**TASK ITEM**
Here are some entries. Repeat all of them exactly.

**MATERIAL FOR THIS EXERCISE**

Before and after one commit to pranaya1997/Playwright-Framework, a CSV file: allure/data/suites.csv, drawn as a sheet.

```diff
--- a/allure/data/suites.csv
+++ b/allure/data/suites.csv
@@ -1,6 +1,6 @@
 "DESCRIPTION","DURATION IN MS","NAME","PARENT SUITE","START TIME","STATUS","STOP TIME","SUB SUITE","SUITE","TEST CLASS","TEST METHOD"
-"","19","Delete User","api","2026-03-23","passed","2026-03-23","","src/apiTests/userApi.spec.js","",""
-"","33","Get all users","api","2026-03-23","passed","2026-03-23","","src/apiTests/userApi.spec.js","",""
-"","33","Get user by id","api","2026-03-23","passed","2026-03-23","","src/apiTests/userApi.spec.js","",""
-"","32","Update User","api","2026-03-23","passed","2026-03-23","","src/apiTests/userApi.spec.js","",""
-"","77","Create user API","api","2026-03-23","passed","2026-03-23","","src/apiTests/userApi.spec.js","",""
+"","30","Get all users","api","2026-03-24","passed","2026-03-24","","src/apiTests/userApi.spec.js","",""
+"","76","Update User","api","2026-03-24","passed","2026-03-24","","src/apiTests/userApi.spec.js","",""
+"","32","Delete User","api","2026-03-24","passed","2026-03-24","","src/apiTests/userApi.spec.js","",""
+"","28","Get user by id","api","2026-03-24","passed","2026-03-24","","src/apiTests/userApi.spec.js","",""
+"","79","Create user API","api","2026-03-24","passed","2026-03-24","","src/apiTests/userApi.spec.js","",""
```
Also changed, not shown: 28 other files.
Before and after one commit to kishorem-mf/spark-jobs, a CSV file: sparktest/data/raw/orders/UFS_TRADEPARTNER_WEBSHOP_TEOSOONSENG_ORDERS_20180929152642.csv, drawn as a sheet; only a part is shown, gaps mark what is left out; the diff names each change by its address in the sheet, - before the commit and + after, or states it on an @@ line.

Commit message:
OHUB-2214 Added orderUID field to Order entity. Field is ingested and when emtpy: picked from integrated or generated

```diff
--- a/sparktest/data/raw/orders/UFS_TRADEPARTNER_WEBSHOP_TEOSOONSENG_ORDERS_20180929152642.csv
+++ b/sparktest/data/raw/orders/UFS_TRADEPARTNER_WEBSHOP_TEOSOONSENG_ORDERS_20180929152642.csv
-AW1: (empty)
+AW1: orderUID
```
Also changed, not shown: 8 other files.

**EXPECTED OUTPUT**
Before and after one commit to pranaya1997/Playwright-Framework, a CSV file: allure/data/suites.csv, drawn as a sheet.

```diff
--- a/allure/data/suites.csv
+++ b/allure/data/suites.csv
@@ -1,6 +1,6 @@
 "DESCRIPTION","DURATION IN MS","NAME","PARENT SUITE","START TIME","STATUS","STOP TIME","SUB SUITE","SUITE","TEST CLASS","TEST METHOD"
-"","19","Delete User","api","2026-03-23","passed","2026-03-23","","src/apiTests/userApi.spec.js","",""
-"","33","Get all users","api","2026-03-23","passed","2026-03-23","","src/apiTests/userApi.spec.js","",""
-"","33","Get user by id","api","2026-03-23","passed","2026-03-23","","src/apiTests/userApi.spec.js","",""
-"","32","Update User","api","2026-03-23","passed","2026-03-23","","src/apiTests/userApi.spec.js","",""
-"","77","Create user API","api","2026-03-23","passed","2026-03-23","","src/apiTests/userApi.spec.js","",""
+"","30","Get all users","api","2026-03-24","passed","2026-03-24","","src/apiTests/userApi.spec.js","",""
+"","76","Update User","api","2026-03-24","passed","2026-03-24","","src/apiTests/userApi.spec.js","",""
+"","32","Delete User","api","2026-03-24","passed","2026-03-24","","src/apiTests/userApi.spec.js","",""
+"","28","Get user by id","api","2026-03-24","passed","2026-03-24","","src/apiTests/userApi.spec.js","",""
+"","79","Create user API","api","2026-03-24","passed","2026-03-24","","src/apiTests/userApi.spec.js","",""
```
Also changed, not shown: 28 other files.
Before and after one commit to kishorem-mf/spark-jobs, a CSV file: sparktest/data/raw/orders/UFS_TRADEPARTNER_WEBSHOP_TEOSOONSENG_ORDERS_20180929152642.csv, drawn as a sheet; only a part is shown, gaps mark what is left out; the diff names each change by its address in the sheet, - before the commit and + after, or states it on an @@ line.

Commit message:
OHUB-2214 Added orderUID field to Order entity. Field is ingested and when emtpy: picked from integrated or generated

```diff
--- a/sparktest/data/raw/orders/UFS_TRADEPARTNER_WEBSHOP_TEOSOONSENG_ORDERS_20180929152642.csv
+++ b/sparktest/data/raw/orders/UFS_TRADEPARTNER_WEBSHOP_TEOSOONSENG_ORDERS_20180929152642.csv
-AW1: (empty)
+AW1: orderUID
```
Also changed, not shown: 8 other files.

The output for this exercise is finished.